While the their fans were searching for them, the United Kings were dealing with life. They would go on to get married, divorced, have kids, grandkids, serve in the military, dabble in music and work overnight factory jobs. Today, Alexander, Wallace and Hackwin Devoe are retired.
Despite not having worked together as a crew since 1986, they never stopped making art or doing one-off solo graffiti pieces when time allowed. They also kept in touch, despite the fact Wills moved to California and then Colorado Springs, and Wallace moved to Texas.
“The organization never disbanded,” Wallace said.
Wallace moved back to Atlanta last year, and now, with the exception of Wills, the crew is all living in the metro area where it started. When they found out other artists were looking for them, and that their legacy in Atlanta mattered, they connected with one another on FaceTime, launched an Instagram account and started planning new projects. A United Kings documentary, comics, photo book and podcast have all been up for discussion.

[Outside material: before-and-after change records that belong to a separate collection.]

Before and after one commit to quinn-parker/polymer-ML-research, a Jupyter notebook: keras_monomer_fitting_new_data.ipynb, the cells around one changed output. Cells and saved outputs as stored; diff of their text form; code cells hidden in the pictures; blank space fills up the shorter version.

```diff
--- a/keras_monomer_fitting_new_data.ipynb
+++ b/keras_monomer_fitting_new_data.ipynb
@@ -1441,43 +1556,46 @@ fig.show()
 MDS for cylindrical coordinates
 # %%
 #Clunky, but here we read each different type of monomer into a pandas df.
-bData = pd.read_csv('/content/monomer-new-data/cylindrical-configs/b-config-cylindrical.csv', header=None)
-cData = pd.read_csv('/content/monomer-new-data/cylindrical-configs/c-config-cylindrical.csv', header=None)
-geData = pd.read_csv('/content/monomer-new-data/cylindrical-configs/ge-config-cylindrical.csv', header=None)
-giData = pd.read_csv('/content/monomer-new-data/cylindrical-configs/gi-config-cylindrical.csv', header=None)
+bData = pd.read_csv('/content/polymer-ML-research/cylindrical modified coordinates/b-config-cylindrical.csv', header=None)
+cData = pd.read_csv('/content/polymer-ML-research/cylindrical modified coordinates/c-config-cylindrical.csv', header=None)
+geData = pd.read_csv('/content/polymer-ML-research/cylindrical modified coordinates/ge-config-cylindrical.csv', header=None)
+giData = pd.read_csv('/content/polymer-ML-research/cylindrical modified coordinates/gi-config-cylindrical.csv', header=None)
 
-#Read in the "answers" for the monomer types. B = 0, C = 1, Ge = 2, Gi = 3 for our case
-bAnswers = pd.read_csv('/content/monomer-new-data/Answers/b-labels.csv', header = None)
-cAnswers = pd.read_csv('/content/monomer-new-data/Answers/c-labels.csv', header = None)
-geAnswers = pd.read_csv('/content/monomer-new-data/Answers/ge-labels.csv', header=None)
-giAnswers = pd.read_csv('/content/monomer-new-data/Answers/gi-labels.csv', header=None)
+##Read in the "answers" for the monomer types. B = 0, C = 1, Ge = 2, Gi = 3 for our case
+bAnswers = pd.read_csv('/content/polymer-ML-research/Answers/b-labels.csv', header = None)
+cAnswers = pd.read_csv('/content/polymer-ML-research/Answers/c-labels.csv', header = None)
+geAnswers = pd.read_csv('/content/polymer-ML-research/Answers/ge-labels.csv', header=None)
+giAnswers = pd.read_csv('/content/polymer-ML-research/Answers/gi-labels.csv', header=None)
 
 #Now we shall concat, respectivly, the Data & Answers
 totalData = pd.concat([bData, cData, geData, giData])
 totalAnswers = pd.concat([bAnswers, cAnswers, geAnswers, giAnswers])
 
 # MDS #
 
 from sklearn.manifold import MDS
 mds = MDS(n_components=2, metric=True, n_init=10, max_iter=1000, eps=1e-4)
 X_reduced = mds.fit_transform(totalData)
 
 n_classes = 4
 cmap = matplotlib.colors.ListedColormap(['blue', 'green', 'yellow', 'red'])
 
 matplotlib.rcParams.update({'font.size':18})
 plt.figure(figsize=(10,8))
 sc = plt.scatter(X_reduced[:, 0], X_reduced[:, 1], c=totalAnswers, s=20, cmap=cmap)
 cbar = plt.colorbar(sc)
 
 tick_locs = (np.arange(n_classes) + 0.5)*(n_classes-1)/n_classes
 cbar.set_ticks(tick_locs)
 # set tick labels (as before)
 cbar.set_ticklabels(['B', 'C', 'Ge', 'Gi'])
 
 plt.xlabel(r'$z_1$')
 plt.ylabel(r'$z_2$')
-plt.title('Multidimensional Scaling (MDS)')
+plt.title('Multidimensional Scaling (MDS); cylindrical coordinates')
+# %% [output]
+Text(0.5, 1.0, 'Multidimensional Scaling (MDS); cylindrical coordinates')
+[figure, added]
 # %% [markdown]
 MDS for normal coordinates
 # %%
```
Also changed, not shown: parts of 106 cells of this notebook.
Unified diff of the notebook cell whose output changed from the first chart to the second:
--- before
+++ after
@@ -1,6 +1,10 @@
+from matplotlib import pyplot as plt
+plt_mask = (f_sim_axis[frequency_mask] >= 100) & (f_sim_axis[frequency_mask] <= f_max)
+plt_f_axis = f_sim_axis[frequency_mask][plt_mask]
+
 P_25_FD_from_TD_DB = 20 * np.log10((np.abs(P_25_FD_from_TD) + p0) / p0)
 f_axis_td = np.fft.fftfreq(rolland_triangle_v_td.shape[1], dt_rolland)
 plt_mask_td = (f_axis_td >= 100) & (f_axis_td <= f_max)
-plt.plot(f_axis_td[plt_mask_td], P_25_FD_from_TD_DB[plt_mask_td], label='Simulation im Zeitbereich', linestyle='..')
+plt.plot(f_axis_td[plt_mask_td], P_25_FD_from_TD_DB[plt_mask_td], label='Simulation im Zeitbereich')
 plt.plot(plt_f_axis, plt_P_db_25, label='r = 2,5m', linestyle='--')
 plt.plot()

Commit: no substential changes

Like many graffiti artists in the city, they felt like the Hip-Hop 50 celebrations whiffed on honoring the graffiti community’s contributions.
“They didn’t salute or celebrate the whole realm of hip-hop,” Gilmore said. “They just celebrated the recording of hip-hop on wax.”
The United Kings know Atlanta’s hip-hop legacy because they lived it, breathed it and had a hand in every element. They’re one the most influential hip-hop collectives to come out of the city. Their work ultimately gave rise to Atlanta’s public art scene.
Watching them together, Fierce was reminded of what makes the United Kings so special: their unity in an art form built on individual merit and ego. “I’ve never seen anything like this before. It’s like an orchestra. ... You never see guys who go and paint and just paint the name of the crew.”
As the crew walks down the Westside Trail, headed back to the parking lot, there are plans to go see other pieces done by local artists taking part in ATL Jam. History might’ve forgotten the United Kings for a period, but they plan to keep the name and legacy going. For them it’s bigger than hip-hop, and they are more than just a crew.
“That’s how I look at this group. It is not a group,” Alexander said. “This is my family, this is my blood. I’d die for these boys.”